A usually sleepy office building near the KCI terminals was flooded on Monday with flat screen televisions, poster board illustrations of airports and scores of people from four companies all trying to impress a selection committee about their ideas for a $1 billion single terminal contract.
There was AECOM, a Los Angeles-based engineering firm that leads the KCI Partnership consortium, which told the committee it could offer a new terminal for a competitive price.
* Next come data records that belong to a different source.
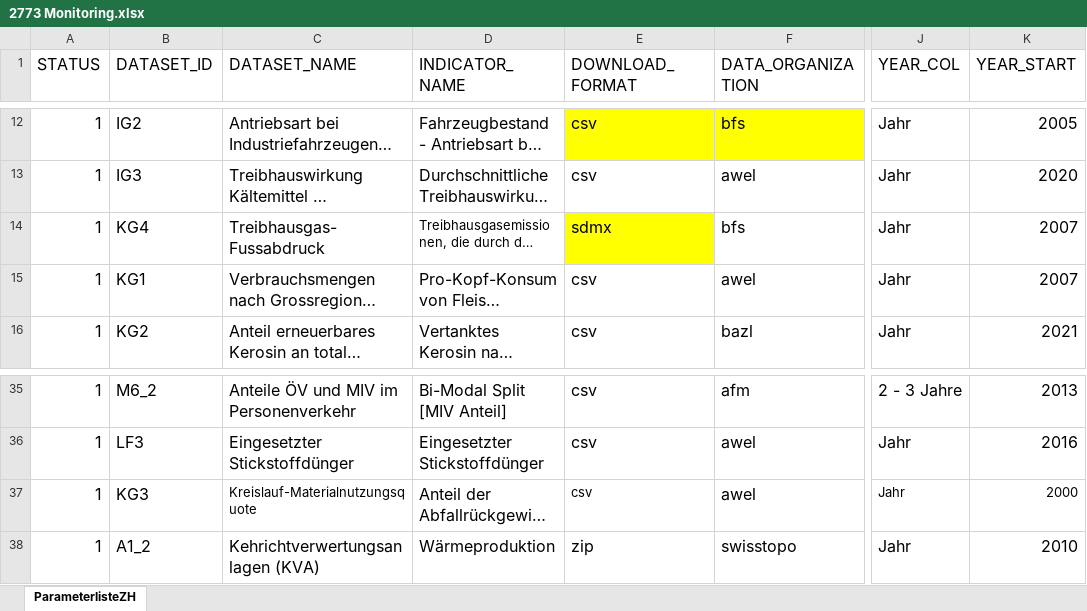
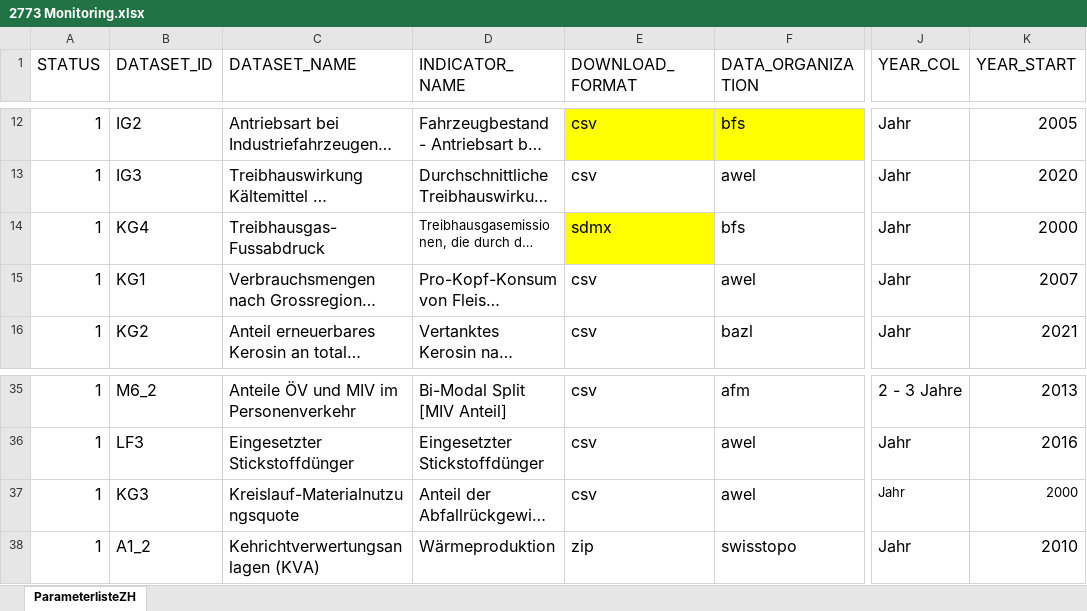
Before and after one commit to statistikZH/decarb_monitoring, an Excel workbook: 2773 Monitoring.xlsx, sheet ParameterlisteZH, drawn as a sheet; only a part is shown, gaps mark what is left out; long unchanged cells end in …; values as stored, in another font and other column widths than the file's, no borders; the diff names each change by its address in the sheet, - before the commit and + after, or states it on an @@ line.

```diff
--- a/2773 Monitoring.xlsx (sheet ParameterlisteZH)
+++ b/2773 Monitoring.xlsx (sheet ParameterlisteZH)
-K14 (YEAR_START): 2007
+K14 (YEAR_START): 2000
@@ C37 text size: larger @@
@@ E37 text size: larger @@
```
Also changed, not shown: 1 other file.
There was Burns & McDonnell, which emphasized both its Kansas City credentials and a unique private financing structure that it believes can get a new terminal opened quickly and for less cost than through issuing airport revenue bonds.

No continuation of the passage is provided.